London is burning.
And not just London, but other parts of Britain, such as Manchester and Birmingham.
Looters and rioters have run loose for days in that great country, and now there are a few people dead, many businesses destroyed, hundreds arrested, and untold damage.
Most of the rioters appear to be young and disaffected, unemployed and not in school, and above all, holding to a complete entitlement mentality. They seemed to be looking for any excuse to steal and destroy. Last week’s shooting by the police of a young man, allegedly involved in a drug-crime, was as good an excuse as any for the tinderbox to explode.
These young thugs have lost their moral compass, if they ever had one.
A looter was reportedly caught with 14 cell phones.
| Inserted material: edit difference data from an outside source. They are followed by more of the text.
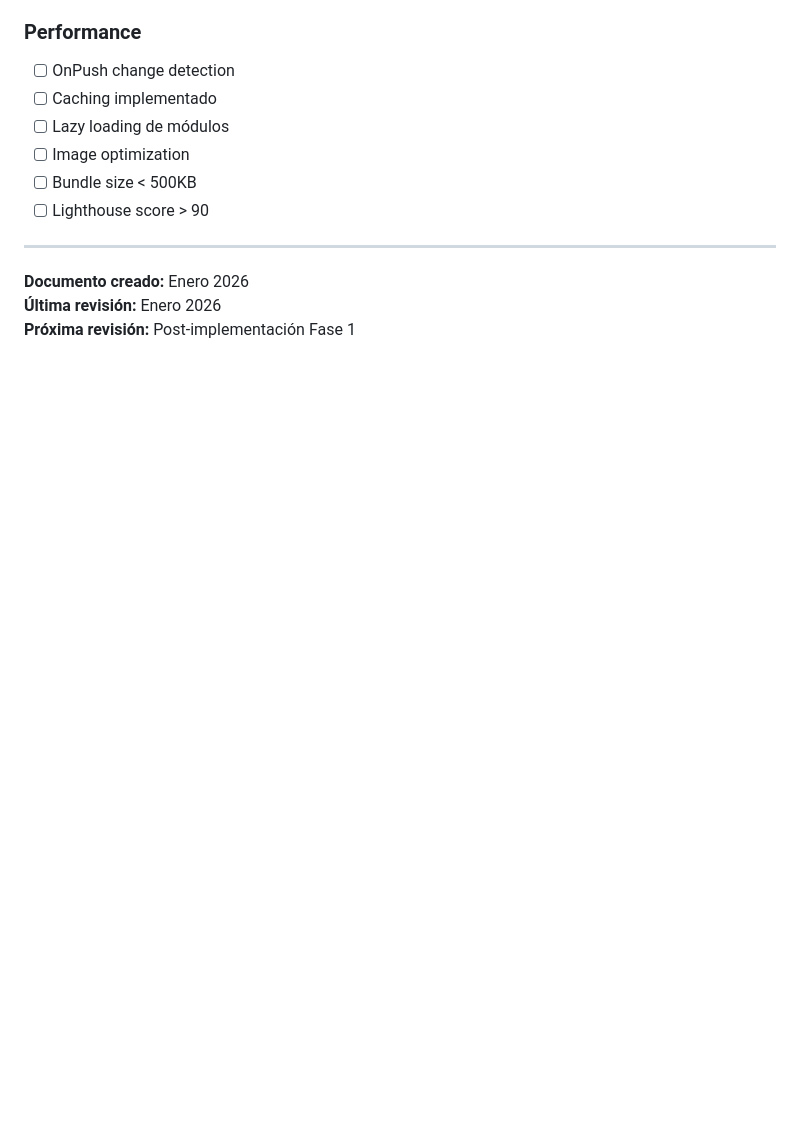
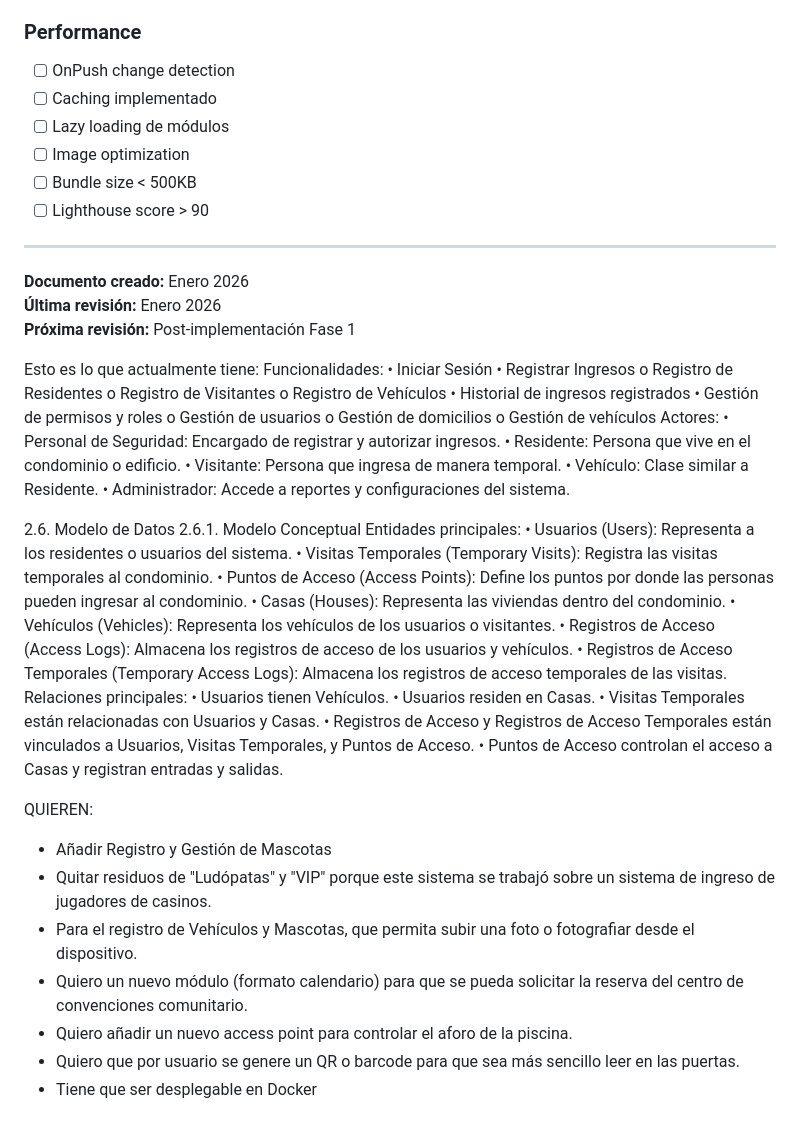
Before and after one commit to alejandroscorima/VC-INGRESO, a Markdown page: MEJORAS_PROPUESTAS.md, the part around the change. GitHub-like rendering; blank space fills up the shorter version.

```diff
--- a/MEJORAS_PROPUESTAS.md
+++ b/MEJORAS_PROPUESTAS.md
@@ -1249,3 +1249,49 @@ Cambios que se pueden hacer en 1-2 días con alto impacto:
 **Documento creado:** Enero 2026
 **Última revisión:** Enero 2026
 **Próxima revisión:** Post-implementación Fase 1
+
+Esto es lo que actualmente tiene:
+Funcionalidades:
+• Iniciar Sesión
+• Registrar Ingresos
+o Registro de Residentes
+o Registro de Visitantes
+o Registro de Vehículos
+• Historial de ingresos registrados
+• Gestión de permisos y roles
+o Gestión de usuarios
+o Gestión de domicilios
+o Gestión de vehículos
+Actores:
+• Personal de Seguridad: Encargado de registrar y autorizar ingresos.
+• Residente: Persona que vive en el condominio o edificio.
+• Visitante: Persona que ingresa de manera temporal.
+• Vehículo: Clase similar a Residente.
+• Administrador: Accede a reportes y configuraciones del sistema.
+
+2.6. Modelo de Datos
+2.6.1. Modelo Conceptual
+Entidades principales:
+• Usuarios (Users): Representa a los residentes o usuarios del sistema.
+• Visitas Temporales (Temporary Visits): Registra las visitas temporales al condominio.
+• Puntos de Acceso (Access Points): Define los puntos por donde las personas pueden ingresar al condominio.
+• Casas (Houses): Representa las viviendas dentro del condominio.
+• Vehículos (Vehicles): Representa los vehículos de los usuarios o visitantes.
+• Registros de Acceso (Access Logs): Almacena los registros de acceso de los usuarios y vehículos.
+• Registros de Acceso Temporales (Temporary Access Logs): Almacena los registros de acceso temporales de las visitas.
+Relaciones principales:
+• Usuarios tienen Vehículos.
+• Usuarios residen en Casas.
+• Visitas Temporales están relacionadas con Usuarios y Casas.
+• Registros de Acceso y Registros de Acceso Temporales están vinculados a Usuarios, Visitas Temporales, y Puntos de Acceso.
+• Puntos de Acceso controlan el acceso a Casas y registran entradas y salidas.
+
+
+QUIEREN:
+- Añadir Registro y Gestión de Mascotas
+- Quitar residuos de "Ludópatas" y "VIP" porque este sistema se trabajó sobre un sistema de ingreso de jugadores de casinos.
+- Para el registro de Vehículos y Mascotas, que permita subir una foto o fotografiar desde el dispositivo.
+- Quiero un nuevo módulo (formato calendario) para que se pueda solicitar la reserva del centro de convenciones comunitario.
+- Quiero añadir un nuevo access point para controlar el aforo de la piscina.
+- Quiero que por usuario se genere un QR o barcode para que sea más sencillo leer en las puertas.
+- Tiene que ser desplegable en Docker
```
Also changed, not shown: README.md (+1 -1 lines).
When asked why, she said that she was just trying to reclaim some of the tax money the government had taken away from her.
As I was reading various articles on the riots, I noticed these comments:
One girl looter said to the BBC that the rioters were proving to “the rich” and the cops “we can do what we like.”
Another rioter said that something “tastes better when it’s free.”
A social media entry (as in Twitter or Facebook) sent out the word: “If you’re down for making money, we’re about to go hard in east London.”
A friend of mine from south England told me at the gym the other day, “To see what’s happening now makes me ashamed to be a Brit.”
One British commentator summed up the looters this way: “Not only do they know nothing of Britain’s past, they care nothing for its present. They have their being only in video games and street-fights, casual drug use and crime, sometimes petty, sometimes serious.”
Someone sent me a link of commentaries on Facebook, reacting (lightly) to a photo of one of the London looters, smiling as he held up his trophy—a big bag of rice. After viewing several mindless comments, I finally put in my two cents: “Thou Shalt Not Steal.”
This recent episode in England reminds me of a conversation I had during the L.A. riots of 1992. My brother has an office high atop the city with a great view, and he and I were on the phone. He would say, “Oh, there’s another fire over there! And another one on that side!”
Then he said something that shocked me, coming from him.
He said, “It’s all these kids without religion.”
“But,” I said, referring to his views at that time, “You’re an atheist. How can you say that?”
He said, “I know. But it’s still true”—in other words, that these were kids without religion.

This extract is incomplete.